Colorectal cancer screening
More tests, more choices
Colon cancer is the top cancer killer in nonsmokers. Yet, it's considered a preventable disease thanks to several cancer screening options. Learn about the options and take advantage of their lifesaving benefits.
Breast cancer and lymphedema
Your breast cancer treatment is over, but the treatments that may have saved your life can continue to cause side effects. One of the most common is lymphedema, a chronic, often-misunderstood condition that causes swelling due to excess lymph fluid buildup in an area of the body. The lymphatic... Read More
If you have an infected tooth, the problem could be solved by removing the whole tooth and putting a dental implant in its place. But sometimes it's also possible to treat the infection and keep the tooth with a root canal. Advances in dentistry have led to less... Read More
How a dietitian can help
Changing eating habits is no small feat, but partnering with a registered dietitian (RD) or registered dietitian nutritionist (RDN) is a good start. These specialists are often certified in specific areas, such as oncology, diabetes, sports or geriatric nutrition. They can assist with: Teaching you the basics —...Read More
News and Our Views
Shorter antibiotic treatments for certain infections

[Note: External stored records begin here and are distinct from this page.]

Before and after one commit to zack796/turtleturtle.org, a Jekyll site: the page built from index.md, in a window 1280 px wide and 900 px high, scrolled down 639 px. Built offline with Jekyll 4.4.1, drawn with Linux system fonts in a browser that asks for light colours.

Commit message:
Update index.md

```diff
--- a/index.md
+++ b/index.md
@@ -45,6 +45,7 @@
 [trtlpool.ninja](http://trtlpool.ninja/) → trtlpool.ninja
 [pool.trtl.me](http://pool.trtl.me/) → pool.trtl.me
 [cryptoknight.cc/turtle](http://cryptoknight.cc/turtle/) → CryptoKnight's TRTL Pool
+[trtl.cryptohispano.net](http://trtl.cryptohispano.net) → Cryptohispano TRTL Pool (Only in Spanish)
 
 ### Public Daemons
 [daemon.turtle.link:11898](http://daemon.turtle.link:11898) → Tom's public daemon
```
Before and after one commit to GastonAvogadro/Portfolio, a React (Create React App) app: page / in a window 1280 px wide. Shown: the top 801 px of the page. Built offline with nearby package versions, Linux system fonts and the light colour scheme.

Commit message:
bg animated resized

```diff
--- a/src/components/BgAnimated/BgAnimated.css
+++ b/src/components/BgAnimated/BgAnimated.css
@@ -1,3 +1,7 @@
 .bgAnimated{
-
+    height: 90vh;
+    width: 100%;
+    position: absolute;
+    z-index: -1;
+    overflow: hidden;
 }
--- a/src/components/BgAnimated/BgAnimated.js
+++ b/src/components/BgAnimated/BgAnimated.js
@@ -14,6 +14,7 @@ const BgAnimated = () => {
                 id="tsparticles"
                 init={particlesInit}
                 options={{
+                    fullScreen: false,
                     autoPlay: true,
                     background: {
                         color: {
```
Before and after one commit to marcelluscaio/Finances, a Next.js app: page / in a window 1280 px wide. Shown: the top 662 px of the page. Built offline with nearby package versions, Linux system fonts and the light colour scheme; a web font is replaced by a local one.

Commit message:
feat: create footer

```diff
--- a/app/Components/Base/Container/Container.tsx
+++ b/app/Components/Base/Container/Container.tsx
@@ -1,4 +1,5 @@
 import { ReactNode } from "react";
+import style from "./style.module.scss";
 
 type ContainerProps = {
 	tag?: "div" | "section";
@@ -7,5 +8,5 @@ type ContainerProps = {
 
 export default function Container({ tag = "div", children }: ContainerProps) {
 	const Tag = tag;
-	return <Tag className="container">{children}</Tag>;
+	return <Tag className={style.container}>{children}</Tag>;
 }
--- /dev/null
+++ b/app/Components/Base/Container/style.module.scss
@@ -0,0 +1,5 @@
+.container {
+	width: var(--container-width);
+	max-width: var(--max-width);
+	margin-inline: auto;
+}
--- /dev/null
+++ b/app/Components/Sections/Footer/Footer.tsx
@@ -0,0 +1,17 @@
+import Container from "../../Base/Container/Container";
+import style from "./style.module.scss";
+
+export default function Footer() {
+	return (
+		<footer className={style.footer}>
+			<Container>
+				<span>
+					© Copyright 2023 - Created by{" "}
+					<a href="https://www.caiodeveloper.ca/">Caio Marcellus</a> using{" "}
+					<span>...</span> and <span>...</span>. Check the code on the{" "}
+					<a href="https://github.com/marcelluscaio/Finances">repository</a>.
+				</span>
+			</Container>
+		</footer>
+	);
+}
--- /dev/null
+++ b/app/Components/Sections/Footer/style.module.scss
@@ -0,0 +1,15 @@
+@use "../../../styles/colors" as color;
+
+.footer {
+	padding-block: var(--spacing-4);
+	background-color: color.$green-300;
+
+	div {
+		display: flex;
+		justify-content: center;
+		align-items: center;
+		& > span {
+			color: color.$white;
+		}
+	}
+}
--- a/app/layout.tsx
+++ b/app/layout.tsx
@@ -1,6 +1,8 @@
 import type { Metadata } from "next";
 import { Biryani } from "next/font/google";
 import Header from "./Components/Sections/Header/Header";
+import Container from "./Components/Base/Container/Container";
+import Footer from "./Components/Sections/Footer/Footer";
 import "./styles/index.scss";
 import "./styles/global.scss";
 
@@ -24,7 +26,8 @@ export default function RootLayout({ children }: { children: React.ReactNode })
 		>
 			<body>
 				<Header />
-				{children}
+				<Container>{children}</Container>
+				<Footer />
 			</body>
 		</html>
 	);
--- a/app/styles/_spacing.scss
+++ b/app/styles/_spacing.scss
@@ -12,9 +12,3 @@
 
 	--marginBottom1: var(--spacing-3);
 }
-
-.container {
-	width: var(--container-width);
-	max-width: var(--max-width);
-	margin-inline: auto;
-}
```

It would be difficult to overstate the benefits of antibiotics in treating bacterial infections, preventing the spread of disease, improving health and saving lives. But sometimes, you can have too much of a good thing: Overusing antibiotics not only promotes antibiotic resistance — when an antibiotic no longer...Read More
Should I keep away from someone with a compromised immune system if I receive a vaccine?
A: In most cases, your getting a live vaccine isn't a danger to friends and family who have compromised immune systems. Many diseases and disease treatments can suppress the immune system, including cancer and chemotherapy, drugs for autoimmune diseases, drugs given after an organ transplant, and corticosteroids. Live... Read More
How do you safely stop taking an antidepressant?
A: It's common to have symptoms when you stop taking an antidepressant. In fact, as many as 1 in 3 people experience antidepressant withdrawal (antidepressant discontinuation syndrome). Common symptoms include headaches, dizziness, tiredness, irritability, nausea, insomnia, vivid dreams and feeling like you have the flu. Less commonly, you... Read More